Thrillers vs Mysteries: What’s The Difference?

You’ve no doubt heard the terms crime fiction, mysteries and thrillers – but is there really a difference? The way books are categorized is influenced by a wide range of factors, from an author’s reputation to marketing goals to the space on a store’s shelves. However, there are definable differences between crime fiction, mysteries and thrillers – and understanding them can help you find exactly what you want to read.

Crime fiction is the blanket term used to describe books that deal with any aspect of crime – including those who commit and solve it. If a book deals with detectives, police officers, lawyers, and of course, criminals, as a general rule, it’s a crime fiction novel. Of course, you’ll find some crossover with mainstream fiction, but in the broad sense, books about criminal acts, motives, murder and the like are considered crime fiction novels. The genre has a full array of subgenres that continue to evolve, including hard boiled fiction, spy novels, police procedurals, and the newer ScandiCrime. Mysteries and thrillers are also subgenres of crime fiction.

A mystery novel is built around a secret and usually asks the question “Who?” Something has already happened – a jewel has been stolen, a person has been murdered – and both the reader and the hero know about it. The whole novel is dedicated to uncovering who is responsible for that event. In a mystery, the protagonist – usually a detective or amateur sleuth – must gather evidence, uncover clues, and suss out suspects to solve the puzzle. He may find himself in danger when he gets closer to the truth, but he’ll never be seriously injured since his survival is necessary to reveal the villain and solve the mystery. Mystery subgenres include the cozy mystery, which minimizes violence with a lighthearted tone, along with the whodunit, in which the reader gets enough clues solve the mystery before it’s revealed at the end of the books.

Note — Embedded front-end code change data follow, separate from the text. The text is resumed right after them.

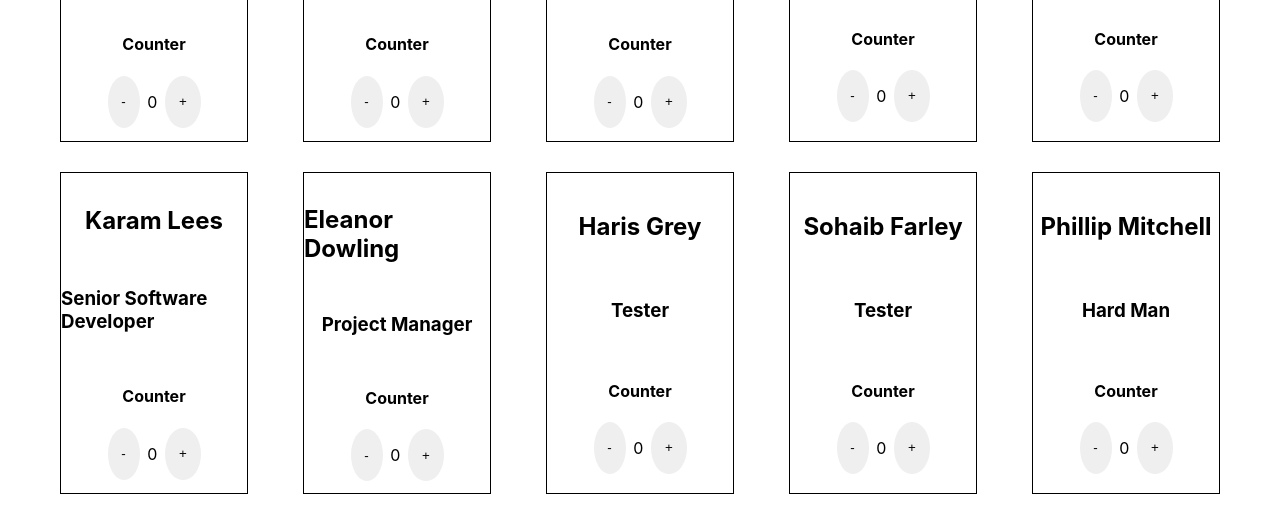
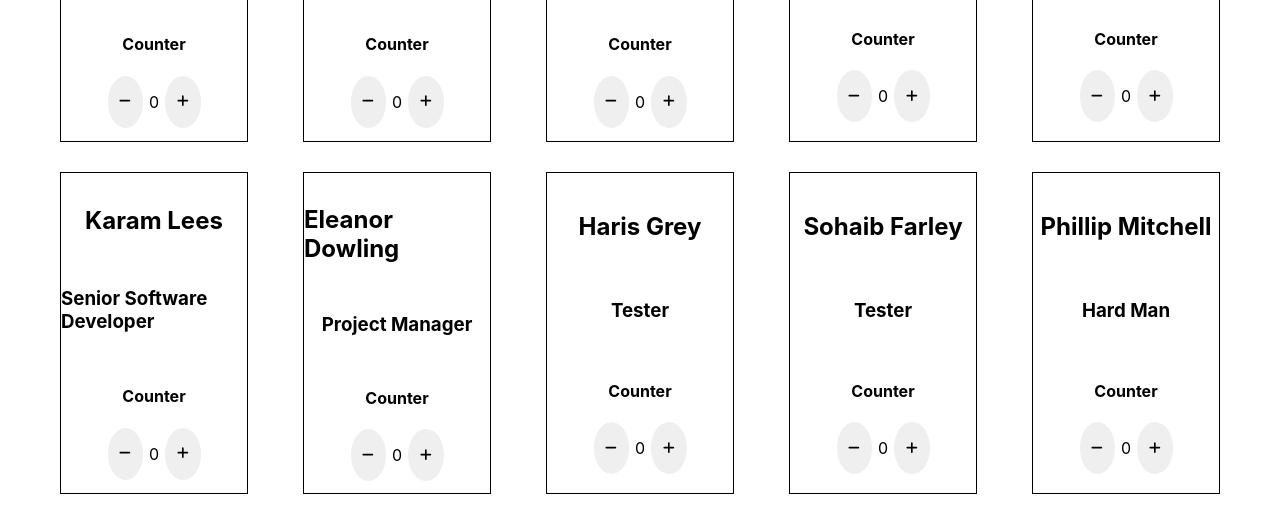
Before and after one commit to HPTR/ticket-tracker, a React (Create React App) app: page / in a window 1280 px wide. Shown: the part 297-823 px from the top of the page. Built offline with nearby package versions, Linux system fonts and the light colour scheme.

Commit message:
Add plus and minus icons to buttons

```diff
--- a/package.json
+++ b/package.json
@@ -3,6 +3,9 @@
   "version": "0.1.0",
   "private": true,
   "dependencies": {
+    "@fortawesome/fontawesome-svg-core": "^6.1.1",
+    "@fortawesome/free-solid-svg-icons": "^6.1.1",
+    "@fortawesome/react-fontawesome": "^0.1.18",
     "@testing-library/jest-dom": "^5.16.4",
     "@testing-library/react": "^13.3.0",
     "@testing-library/user-event": "^13.5.0",
--- a/public/index.html
+++ b/public/index.html
@@ -9,6 +9,7 @@
       name="description"
       content="Web site created using create-react-app"
     />
+    <script src="https://kit.fontawesome.com/a763b2089e.js" crossorigin="anonymous"></script>
     <link rel="apple-touch-icon" href="%PUBLIC_URL%/logo192.png" />
     <!--
       manifest.json provides metadata used when your web app is installed on a
--- a/src/components/Counter/Counter.jsx
+++ b/src/components/Counter/Counter.jsx
@@ -1,16 +1,22 @@
 import React, { useState } from 'react'
 import "./Counter.scss"
+import { FontAwesomeIcon } from '@fortawesome/react-fontawesome'
+import { faPlus, faMinus } from '@fortawesome/free-solid-svg-icons'
+
 
 const Counter = () => {
 
   const [count, setCount] = useState(0);
 
+  const plusIcon = <FontAwesomeIcon icon={faPlus} />;
+  const minusIcon = <FontAwesomeIcon icon={faMinus} />;
+
   return (
     <div className='counter'>
         <h4 className='counter__title'>Counter</h4>
-        <button type="decrement" onClick={() => setCount(count - 1)} className="counter__button counter__button--decrement">-</button>
+        <button type="decrement" onClick={() => setCount(count - 1)} className="counter__button counter__button--decrement">{minusIcon}</button>
         <p className='counter__count'>{count}</p>
-        <button type="increment" onClick={() => setCount(count + 1)} className="counter__button counter__button--increment">+</button>
+        <button type="increment" onClick={() => setCount(count + 1)} className="counter__button counter__button--increment">{plusIcon}</button>
     </div>
   )
 }
```
Also changed, not shown: 1 other file (tests, documents, lock files or other folders).
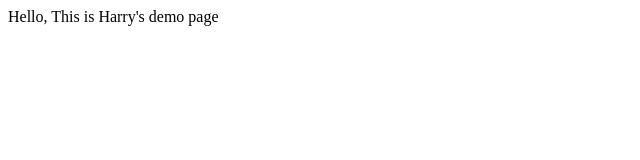
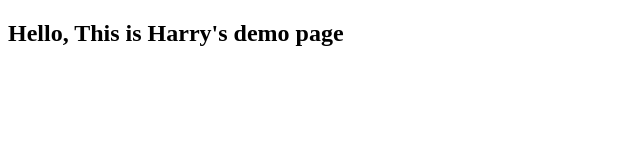
Before and after one commit to Harrylorian/nknu-demo-page, a plain HTML site: page index.html in a window 1280 px wide. Shown: the whole page, without its empty margins (0-640 px from the left). Drawn offline with Linux system fonts and the light colour scheme.

Commit message:
Update index.html

```diff
--- a/index.html
+++ b/index.html
@@ -6,6 +6,6 @@
     <title>Document</title>
 </head>
 <body>
-    Hello, This is Harry's demo page
+    <h2>Hello, This is Harry's demo page</h2>
 </body>
 </html>
```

In a thriller, a reader usually asks the question “How?” and is propelled through the story by action. Both the reader and the hero of a thriller novel already know who’s responsible for the crime, and both are waiting to see how that criminal will be brought to justice. The protagonist in a thriller may be a bounty hunter or a lawyer – or they may be a normal person in a terrible situation. That character is in danger from the outset and runs the gauntlet of scary events before the book ends. The thriller gets its name because it’s loaded with thrills –violence, riots car chases, bomb scares, explosions, bank heists – and gets a reader’s heart pounding as they turn the pages, as in the books by Brash authors Tom Kakonis, Bob Forward, and Stan Lee, to name just a few. Subgenres include psychological thrillers, in which the hero and criminal play a game of cat and mouse, and legal thrillers – like my own Alex Stone and Lou Mason series – which revolves around lawyers bringing a criminal to justice.

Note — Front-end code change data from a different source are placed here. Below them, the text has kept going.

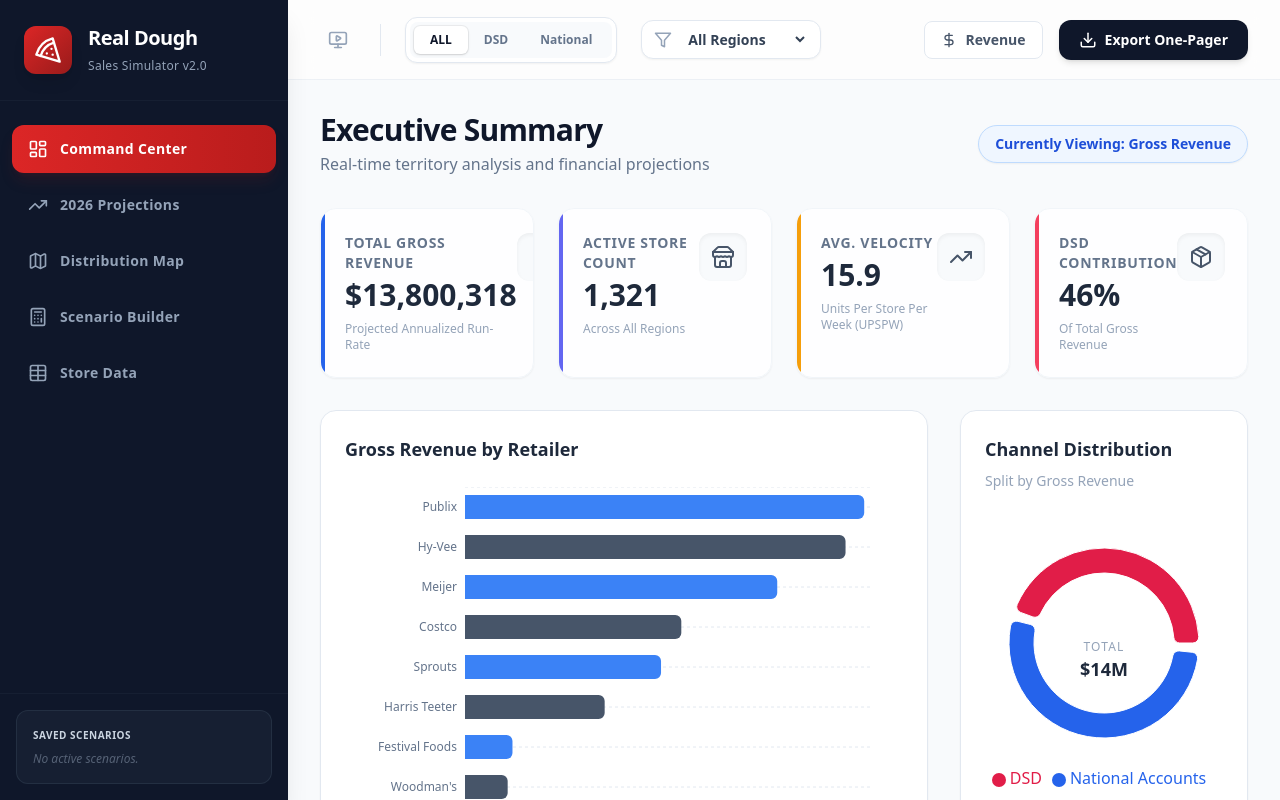
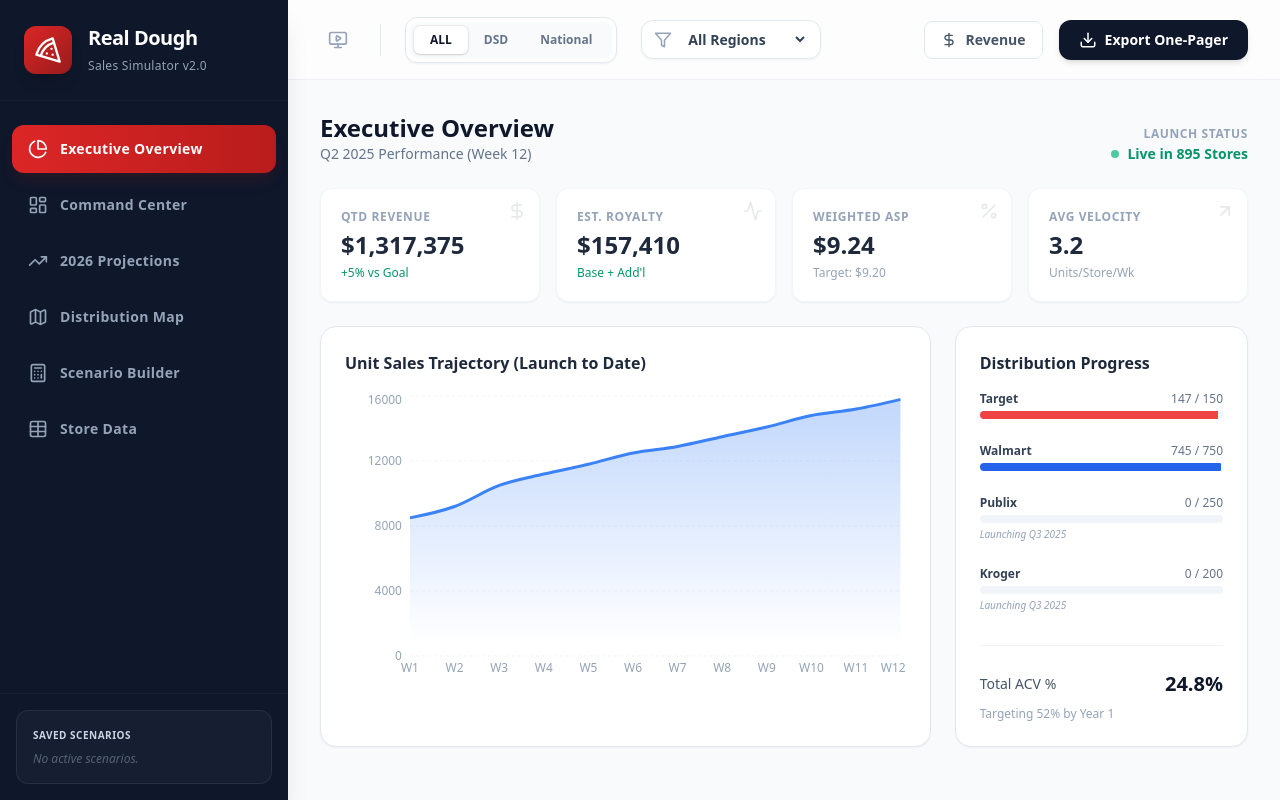
Before and after one commit to prepppy/real-dough-sales-simulator, a React (Vite) app: page / in a window 1280 px wide. Built offline with nearby package versions, Linux system fonts and the light colour scheme.

Commit message:
Add Executive Overview module with pre-launch seed data

```diff
--- a/App.tsx
+++ b/App.tsx
@@ -1,17 +1,18 @@
 import React, { useState } from 'react';
 import { SimulationProvider, useSimulation } from './context/SimulationContext';
+import { ExecutiveOverview } from './components/ExecutiveOverview'; // New Import
 import { Dashboard } from './components/Dashboard';
 import { MapPanel } from './components/MapPanel';
 import { ScenarioBuilder } from './components/ScenarioBuilder';
 import { RetailerTable } from './components/RetailerTable';
 import { ProjectionsView } from './components/ProjectionsView';
-import { LayoutDashboard, Map as MapIcon, Table, Calculator, Filter, Download, Pizza, Store as StoreIcon, MonitorPlay, DollarSign, TrendingUp } from 'lucide-react';
+import { LayoutDashboard, Map as MapIcon, Table, Calculator, Filter, Download, Pizza, Store as StoreIcon, MonitorPlay, DollarSign, TrendingUp, PieChart } from 'lucide-react'; // Added PieChart
 import html2canvas from 'html2canvas';
 import jsPDF from 'jspdf';
 
 const MainLayout: React.FC = () => {
   const { state, setFilter, scenarios, filteredStores } = useSimulation();
-  const [activeTab, setActiveTab] = useState<'DASHBOARD' | 'MAP' | 'SCENARIO' | 'TABLE' | 'PROJECTIONS'>('DASHBOARD');
+  const [activeTab, setActiveTab] = useState<'OVERVIEW' | 'DASHBOARD' | 'MAP' | 'SCENARIO' | 'TABLE' | 'PROJECTIONS'>('OVERVIEW'); // Added OVERVIEW
   const [isExporting, setIsExporting] = useState(false);
   const [presentationMode, setPresentationMode] = useState(false);
 
@@ -62,6 +63,13 @@ const MainLayout: React.FC = () => {
             </div>
 
             <nav className="flex-1 py-6 space-y-2 px-3">
+                <NavButton
+                    active={activeTab === 'OVERVIEW'}
+                    onClick={() => setActiveTab('OVERVIEW')}
+                    icon={<PieChart size={20} />}
+                    label="Executive Overview"
+                    collapsed={presentationMode}
+                />
                 <NavButton
                     active={activeTab === 'DASHBOARD'}
                     onClick={() => setActiveTab('DASHBOARD')}
@@ -214,6 +222,7 @@ const MainLayout: React.FC = () => {
 
             {/* Scrollable Viewport */}
             <div id="app-content" className="flex-1 overflow-auto bg-slate-50 p-8 custom-scrollbar">
+                {activeTab === 'OVERVIEW' && <ExecutiveOverview />}
                 {activeTab === 'DASHBOARD' && <Dashboard />}
                 {activeTab === 'PROJECTIONS' && <ProjectionsView />}
                 {activeTab === 'MAP' && <MapPanel />}
--- /dev/null
+++ b/components/ExecutiveOverview.tsx
@@ -0,0 +1,161 @@
+import React from 'react';
+import { useSimulation } from '../context/SimulationContext';
+import { ArrowUpRight, DollarSign, Package, Percent, Activity } from 'lucide-react';
+import { AreaChart, Area, XAxis, YAxis, CartesianGrid, Tooltip, ResponsiveContainer } from 'recharts';
+
+export const ExecutiveOverview: React.FC = () => {
+  const { formatCurrency } = useSimulation();
+
+  // Mock Data based on Spec for Q2 2025
+  const metrics = {
+    qtdUnits: 142500,
+    qtdRevenue: 1317375,
+    weightedASP: 9.24,
+    estRoyalty: 157410,
+    storesCarrying: 895,
+    targetStores: 150 + 750, // Target + Walmart initial
+    velocity: 3.2
+  };
+
+  const trendData = [
+    { week: 'W1', units: 8500 },
+    { week: 'W2', units: 9200 },
+    { week: 'W3', units: 10500 },
+    { week: 'W4', units: 11200 },
+    { week: 'W5', units: 11800 },
+    { week: 'W6', units: 12500 },
+    { week: 'W7', units: 12900 },
+    { week: 'W8', units: 13500 },
+    { week: 'W9', units: 14100 },
+    { week: 'W10', units: 14800 },
+    { week: 'W11', units: 15200 },
+    { week: 'W12', units: 15800 },
+  ];
+
+  return (
+    <div className="space-y-6 animate-fade-in">
+        {/* Header */}
+        <div className="flex justify-between items-end">
+            <div>
+                <h2 className="text-2xl font-bold text-slate-900">Executive Overview</h2>
+                <p className="text-slate-500 text-sm">Q2 2025 Performance (Week 12)</p>
+            </div>
+            <div className="text-right">
+                <span className="text-xs font-bold text-slate-400 uppercase tracking-wider">Launch Status</span>
+                <div className="flex items-center text-emerald-600 font-bold text-sm">
+                    <div className="w-2 h-2 bg-emerald-500 rounded-full mr-2 animate-pulse"></div>
+                    Live in 895 Stores
+                </div>
+            </div>
+        </div>
+
+        {/* KPI Grid */}
+        <div className="grid grid-cols-1 md:grid-cols-2 lg:grid-cols-4 gap-4">
+            <KpiCard
+                title="QTD Revenue"
+                value={formatCurrency(metrics.qtdRevenue)}
+                trend="+5% vs Goal"
+                icon={<DollarSign size={20} />}
+                color="bg-blue-500"
+            />
+            <KpiCard
+                title="Est. Royalty"
+                value={formatCurrency(metrics.estRoyalty)}
+                trend="Base + Add'l"
+                icon={<Activity size={20} />}
+                color="bg-amber-500"
+            />
+             <KpiCard
+                title="Weighted ASP"
+                value={`$${metrics.weightedASP.toFixed(2)}`}
+                trend="Target: $9.20"
+                icon={<Percent size={20} />}
+                color="bg-emerald-500"
+            />
+            <KpiCard
+                title="Avg Velocity"
+                value={metrics.velocity.toFixed(1)}
+                trend="Units/Store/Wk"
+                icon={<ArrowUpRight size={20} />}
+                color="bg-purple-500"
+            />
+        </div>
+
+        {/* Main Chart Section */}
+        <div className="grid grid-cols-1 lg:grid-cols-3 gap-6">
+            <div className="lg:col-span-2 bg-white p-6 rounded-2xl shadow-sm border border-slate-200">
+                <h3 className="font-bold text-slate-800 mb-4">Unit Sales Trajectory (Launch to Date)</h3>
+                <div className="h-[300px] w-full">
+                    <ResponsiveContainer width="100%" height="100%">
+                        <AreaChart data={trendData}>
+                            <defs>
+                                <linearGradient id="colorUnits" x1="0" y1="0" x2="0" y2="1">
+                                    <stop offset="5%" stopColor="#3b82f6" stopOpacity={0.3}/>
+                                    <stop offset="95%" stopColor="#3b82f6" stopOpacity={0}/>
+                                </linearGradient>
+                            </defs>
+                            <CartesianGrid strokeDasharray="3 3" vertical={false} stroke="#f1f5f9" />
+                            <XAxis dataKey="week" axisLine={false} tickLine={false} tick={{fill: '#94a3b8', fontSize: 12}} />
+                            <YAxis axisLine={false} tickLine={false} tick={{fill: '#94a3b8', fontSize: 12}} />
+                            <Tooltip
+                                contentStyle={{borderRadius: '8px', border: 'none', boxShadow: '0 4px 6px -1px rgba(0,0,0,0.1)'}}
+                            />
+                            <Area type="monotone" dataKey="units" stroke="#3b82f6" strokeWidth={3} fillOpacity={1} fill="url(#colorUnits)" />
+                        </AreaChart>
+                    </ResponsiveContainer>
+                </div>
+            </div>
+
+            {/* Distribution Status */}
+            <div className="bg-white p-6 rounded-2xl shadow-sm border border-slate-200">
+                <h3 className="font-bold text-slate-800 mb-4">Distribution Progress</h3>
+
+                <div className="space-y-6">
+                    <DistroBar retailer="Target" current={147} target={150} color="bg-red-500" />
+                    <DistroBar retailer="Walmart" current={745} target={750} color="bg-blue-600" />
+                    <DistroBar retailer="Publix" current={0} target={250} color="bg-emerald-500" pending />
+                    <DistroBar retailer="Kroger" current={0} target={200} color="bg-blue-400" pending />
+                </div>
+
+                <div className="mt-8 pt-6 border-t border-slate-100">
+                     <div className="flex justify-between items-center mb-2">
+                        <span className="text-sm font-medium text-slate-600">Total ACV %</span>
+                        <span className="text-xl font-bold text-slate-900">24.8%</span>
+                     </div>
+                     <p className="text-xs text-slate-400">Targeting 52% by Year 1</p>
+                </div>
+            </div>
+        </div>
+    </div>
+  );
+};
+
+const KpiCard = ({ title, value, trend, icon, color }: any) => (
+    <div className="bg-white p-5 rounded-xl shadow-sm border border-slate-100 relative overflow-hidden group hover:shadow-md transition-shadow">
+        <div className={`absolute top-0 right-0 p-3 opacity-10 group-hover:opacity-20 transition-opacity ${color.replace('bg-', 'text-')}`}>
+            {icon}
+        </div>
+        <p className="text-xs font-bold text-slate-400 uppercase tracking-wider mb-1">{title}</p>
+        <h3 className="text-2xl font-bold text-slate-800 mb-1">{value}</h3>
+        <p className={`text-xs font-medium ${trend.includes('+') ? 'text-emerald-600' : 'text-slate-400'}`}>{trend}</p>
+    </div>
+);
+
+const DistroBar = ({ retailer, current, target, color, pending }: any) => {
+    const pct = Math.min(100, (current / target) * 100);
+    return (
+        <div>
+            <div className="flex justify-between text-xs mb-1">
+                <span className="font-bold text-slate-700">{retailer}</span>
+                <span className="text-slate-500">{current} / {target}</span>
+            </div>
+            <div className="h-2 w-full bg-slate-100 rounded-full overflow-hidden">
+                <div
+                    className={`h-full ${pending ? 'bg-slate-300' : color} transition-all duration-1000`}
+                    style={{ width: `${pct}%` }}
+                ></div>
+            </div>
+            {pending && <p className="text-[10px] text-slate-400 mt-1 italic">Launching Q3 2025</p>}
+        </div>
+    );
+};
```
Also changed, not shown: 1 other file (tests, documents, lock files or other folders).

Since most books incorporate a variety of elements, there’s lots of crossover between crime fiction, mysteries and thrillers. If you’re a fan of one, it’s likely you’ll enjoy books that fall into all three categories. Don’t limit yourself by a label – pick up crime fiction, mysteries and thrillers alike and dig in!

Joel Goldman is the co-founder of Brash Books and the bestselling author of the Alex Stone, Lou Mason and Jack Davis series of thrillers.